2nd  Feb. 2001

By TERENCE HILTON CLARKE
 

THE proposal of some for Carl Hooper as the next West Indies captain, only serves to highlight the feelings of desperation and exasperation on the part of many across the region.

After all, under normal circumstances, most people probably would not have opted for a 34-year old, only recently back from a year-and-a-half long "retirement" - following a twelve year test career in which he only demonstrated consistency for a brief period, between 1996 and 1998. Until then, he had always singled himself out as a top-order batsman of tremendous potential, who always found a way of frustrating West Indian fans with his knack of getting out cheaply. His knock of 98 in the first innings of Guyana's Busta Cup game against the West Indies 'B' team is proof of his talent. His test average of 33.76 reflects his "fail to deliver" mystique.

Nevertheless, he has been touted for the captaincy ever since indicating his availability for West Indies selection. This has coincided with another forgettable experience in Australia, during which the West Indies were swept 5-0 in a test series that included two innings defeats. In its one-day tournament loss to Zimbabwe, the West Indies was destroyed for 91 runs, with the subsequent ten-wicket defeat to Australia rubbing pepper into the already salted wound.

Not surprisingly, confidence in captain Jimmy Adams has waned considerably. Even if one were to discount the fact that he managed to score only 151 runs in the test series (for an average of 18.87), Adams would still be a target, as captain of a losing team. Again, the thinking is that, once the West Indies is being humiliated, a change in the captaincy is necessary for the ushering in of yet another "new dawn."

However a very bad pattern is emerging here. Clive Lloyd was West Indies captain for close to eleven - mostly glory-filled - years. Viv Richards and Richie Richardson served for six and five years, respectively. But, there have been three different captains since 1996, with Courtney Walsh and Brian Lara lasting about two years each and Adams facing growing criticism after only eleven months at the helm. We are clearly in the midst of a merry-go-round of captains - a by-product of consistent failure. Whoever is assigned to lead the team seems to last according to the tolerance level of the West Indies cricket community and, apparently, that level is very low right now.

Because Hooper, one of the few remaining links with the illustrious past, happened to throw his hat into the ring at the highest point of regional exasperation, he is at the top of some people's list of choices. But, it is a very short list. Ever since Lara, the one person that possessed the raw qualities to become an established captain - knowledge of the game, aggressive attitude etc - stepped down; there have simply been no outstanding candidates for the job. Adams has been unimpressive with the bat for a very long time, as pointed out there is a lot of uncertainty in Hooper's baggage, while others are either inexperienced or unsure of their place on the team to begin with.

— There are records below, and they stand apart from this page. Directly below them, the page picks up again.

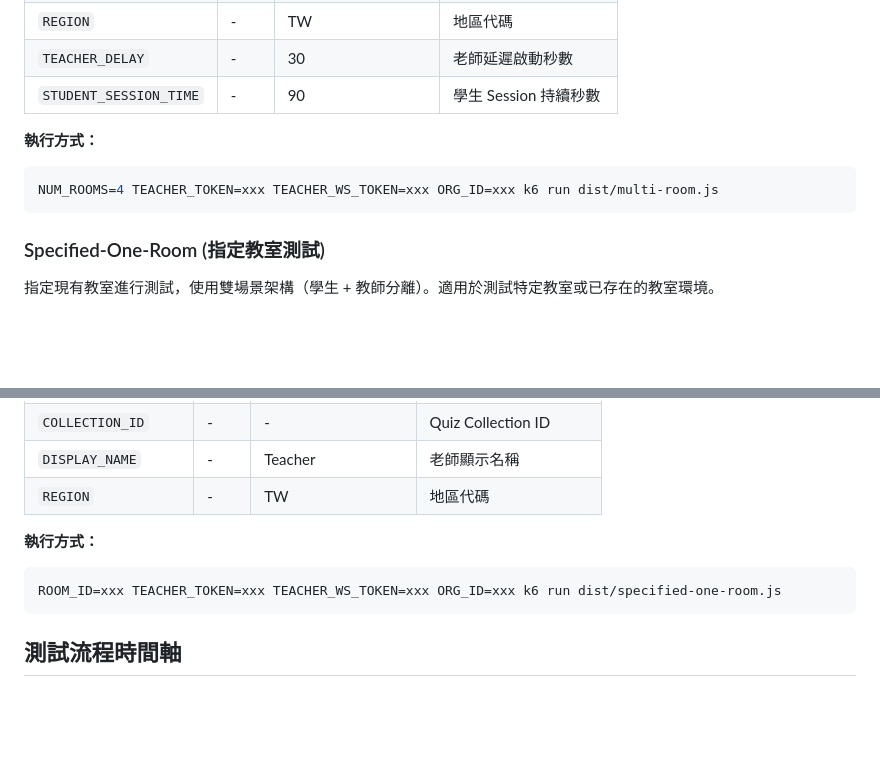
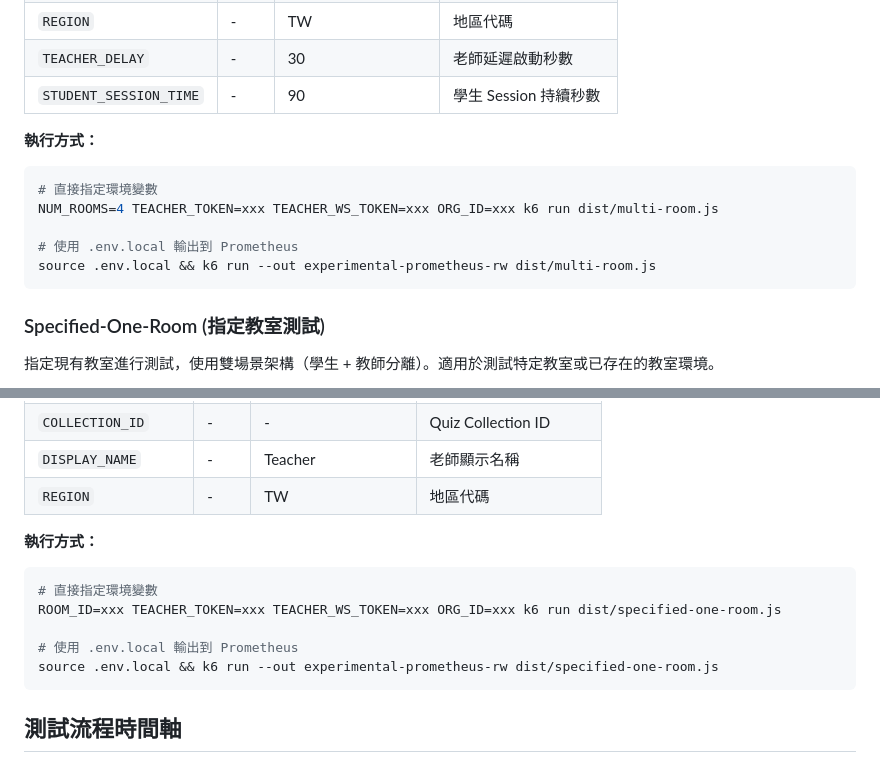
Before and after one commit to claire-vsx/ocelot-k6-script, a Markdown page: README.md, 2 parts joined by grey strips. Drawn GitHub-style; blank space fills up the shorter version.

Commit message:
docs(readme): add Prometheus output commands for test scenarios

````diff
--- a/README.md
+++ b/README.md
@@ -104,7 +104,11 @@ NUM_ROOMS=2 TEACHER_TOKEN=xxx ORG_ID=xxx k6 run dist/multi-room.js
 **執行方式：**
 
 ```bash
+# 直接指定環境變數
 NUM_ROOMS=4 TEACHER_TOKEN=xxx TEACHER_WS_TOKEN=xxx ORG_ID=xxx k6 run dist/multi-room.js
+
+# 使用 .env.local 輸出到 Prometheus
+source .env.local && k6 run --out experimental-prometheus-rw dist/multi-room.js
 ```
 
 ### Specified-One-Room (指定教室測試)
@@ -131,7 +135,11 @@ NUM_ROOMS=4 TEACHER_TOKEN=xxx TEACHER_WS_TOKEN=xxx ORG_ID=xxx k6 run dist/multi-
 **執行方式：**
 
 ```bash
+# 直接指定環境變數
 ROOM_ID=xxx TEACHER_TOKEN=xxx TEACHER_WS_TOKEN=xxx ORG_ID=xxx k6 run dist/specified-one-room.js
+
+# 使用 .env.local 輸出到 Prometheus
+source .env.local && k6 run --out experimental-prometheus-rw dist/specified-one-room.js
 ```
 
 ## 測試流程時間軸
````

So, the question is not who will be the next captain, but how many will be tried in the top position. The answer is likely to lie in the length of time during which West Indies cricket will continue to founder: and the passage of time before the best man finally emerges.